> _YOUR ASSIGNMENT_
What lines in the data below mention the string "class"? Copy them out.
++++++++
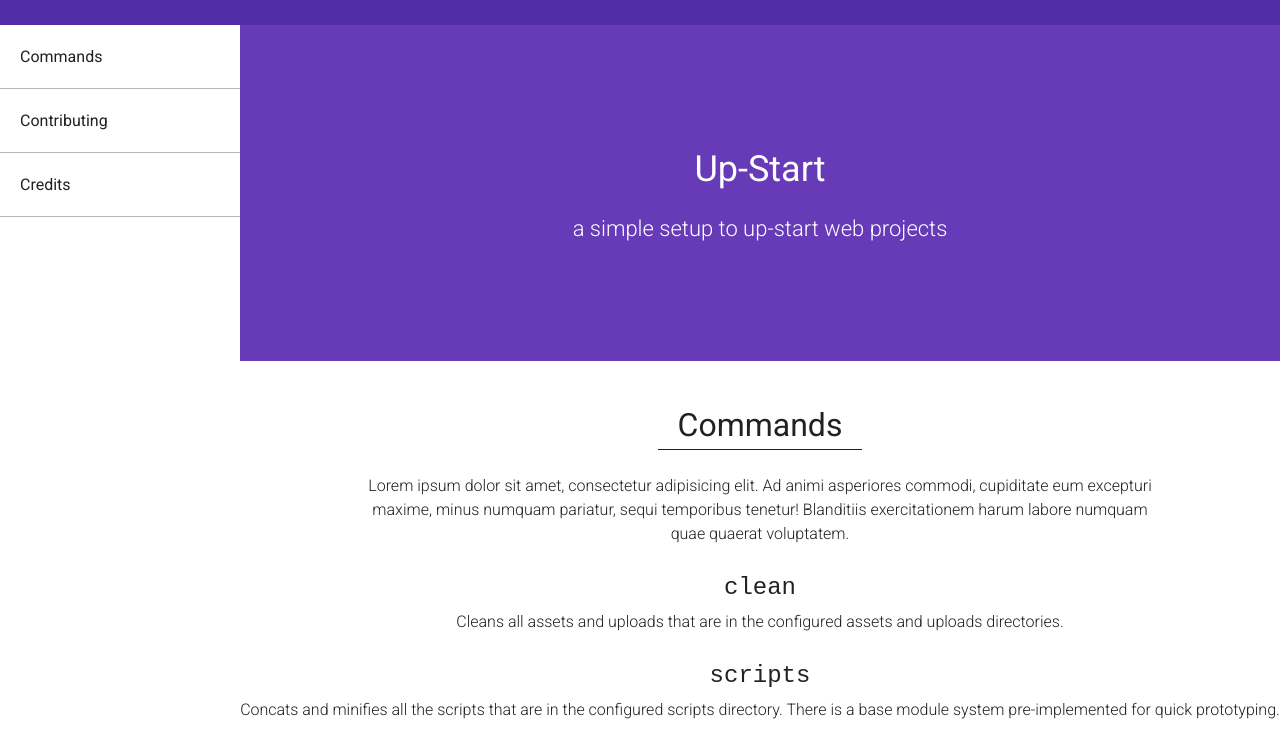
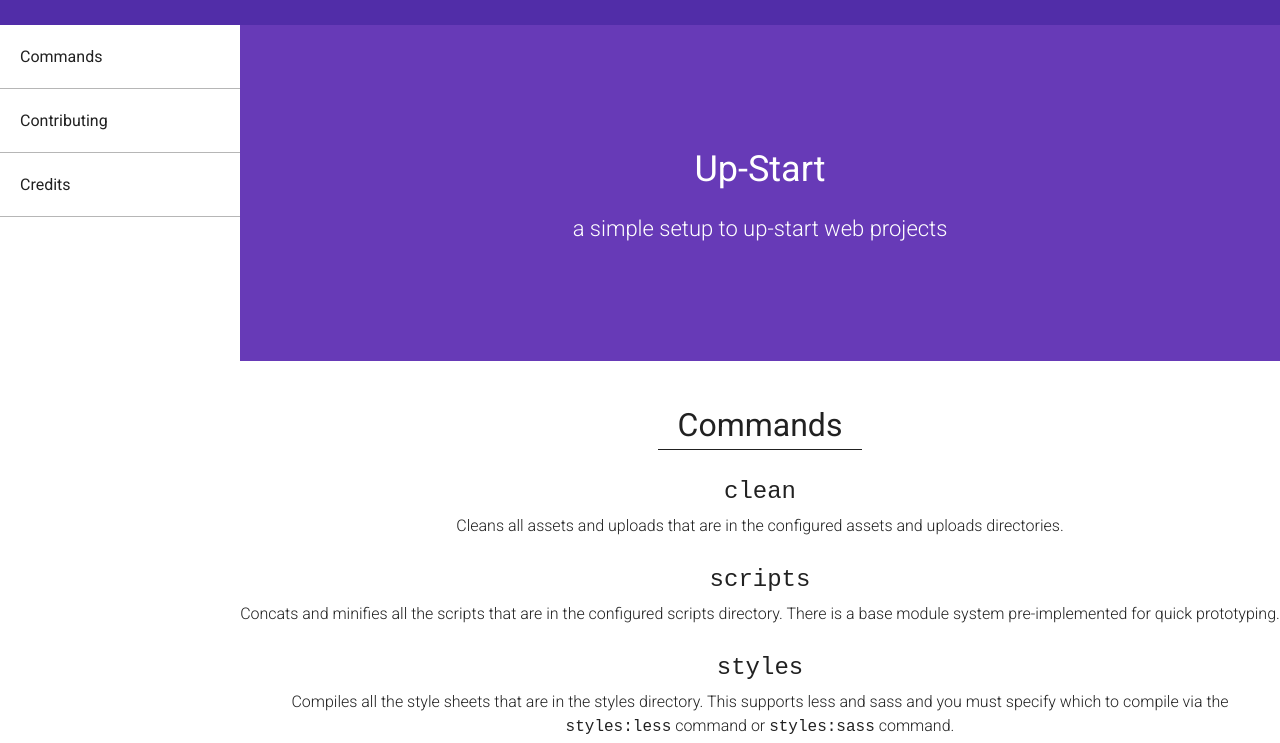
Before and after one commit to Frlnc/up-start, a website: page public/index.html in a window 1280 px wide. Shown: the top 743 px of the page. Drawn offline with nearby package versions, Linux system fonts and the light colour scheme; files that its build step writes are made by us from their sources.

Commit message:
README fixes and removed some sneaky lorem

```diff
--- a/public/index.html
+++ b/public/index.html
@@ -36,7 +36,6 @@
 
         <section class="section" id="commands">
             <h1 class="section__title">Commands</h1>
-            <p class="section__description">Lorem ipsum dolor sit amet, consectetur adipisicing elit. Ad animi asperiores commodi, cupiditate eum excepturi maxime, minus numquam pariatur, sequi temporibus tenetur! Blanditiis exercitationem harum labore numquam quae quaerat voluptatem.</p>
             <div class="command">
                 <h2 class="command__title">clean</h2>
                 <p class="command__description">
```
Also changed, not shown: README.md.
++++++++
> _EXERCISE RESPONSE_
         <section class="section" id="commands">
             <h1 class="section__title">Commands</h1>
-            <p class="section__description">Lorem ipsum dolor sit amet, consectetur adipisicing elit. Ad animi asperiores commodi, cupiditate eum excepturi maxime, minus numquam pariatur, sequi temporibus tenetur! Blanditiis exercitationem harum labore numquam quae quaerat voluptatem.</p>
             <div class="command">
                 <h2 class="command__title">clean</h2>
                 <p class="command__description">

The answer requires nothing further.